(WHAT IS EXPECTED)
The records below must be copied in full, exactly as they read.

(DATA SECTION)
****************************************

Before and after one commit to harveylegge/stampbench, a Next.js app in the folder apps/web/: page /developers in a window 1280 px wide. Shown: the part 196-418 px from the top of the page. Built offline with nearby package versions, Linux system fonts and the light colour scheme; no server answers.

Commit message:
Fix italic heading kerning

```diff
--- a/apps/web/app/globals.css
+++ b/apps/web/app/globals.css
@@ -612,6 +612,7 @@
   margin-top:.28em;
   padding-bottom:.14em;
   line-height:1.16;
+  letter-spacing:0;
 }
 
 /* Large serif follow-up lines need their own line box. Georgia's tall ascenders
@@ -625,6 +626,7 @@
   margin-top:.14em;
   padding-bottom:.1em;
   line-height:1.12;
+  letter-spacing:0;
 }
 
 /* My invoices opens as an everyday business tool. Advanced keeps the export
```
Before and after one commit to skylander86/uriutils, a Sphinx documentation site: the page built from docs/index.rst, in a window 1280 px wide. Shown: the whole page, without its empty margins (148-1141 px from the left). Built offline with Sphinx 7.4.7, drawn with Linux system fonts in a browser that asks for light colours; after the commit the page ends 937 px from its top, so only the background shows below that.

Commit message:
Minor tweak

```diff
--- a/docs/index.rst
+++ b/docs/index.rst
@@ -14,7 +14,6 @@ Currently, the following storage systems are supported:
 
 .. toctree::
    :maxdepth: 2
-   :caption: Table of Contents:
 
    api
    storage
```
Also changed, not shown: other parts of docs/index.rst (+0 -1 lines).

****************************************

(YOUR SOLUTION)
Before and after one commit to harveylegge/stampbench, a Next.js app in the folder apps/web/: page /developers in a window 1280 px wide. Shown: the part 196-418 px from the top of the page. Built offline with nearby package versions, Linux system fonts and the light colour scheme; no server answers.

Commit message:
Fix italic heading kerning

```diff
--- a/apps/web/app/globals.css
+++ b/apps/web/app/globals.css
@@ -612,6 +612,7 @@
   margin-top:.28em;
   padding-bottom:.14em;
   line-height:1.16;
+  letter-spacing:0;
 }
 
 /* Large serif follow-up lines need their own line box. Georgia's tall ascenders
@@ -625,6 +626,7 @@
   margin-top:.14em;
   padding-bottom:.1em;
   line-height:1.12;
+  letter-spacing:0;
 }
 
 /* My invoices opens as an everyday business tool. Advanced keeps the export
```
Before and after one commit to skylander86/uriutils, a Sphinx documentation site: the page built from docs/index.rst, in a window 1280 px wide. Shown: the whole page, without its empty margins (148-1141 px from the left). Built offline with Sphinx 7.4.7, drawn with Linux system fonts in a browser that asks for light colours; after the commit the page ends 937 px from its top, so only the background shows below that.

Commit message:
Minor tweak

```diff
--- a/docs/index.rst
+++ b/docs/index.rst
@@ -14,7 +14,6 @@ Currently, the following storage systems are supported:
 
 .. toctree::
    :maxdepth: 2
-   :caption: Table of Contents:
 
    api
    storage
```
Also changed, not shown: other parts of docs/index.rst (+0 -1 lines).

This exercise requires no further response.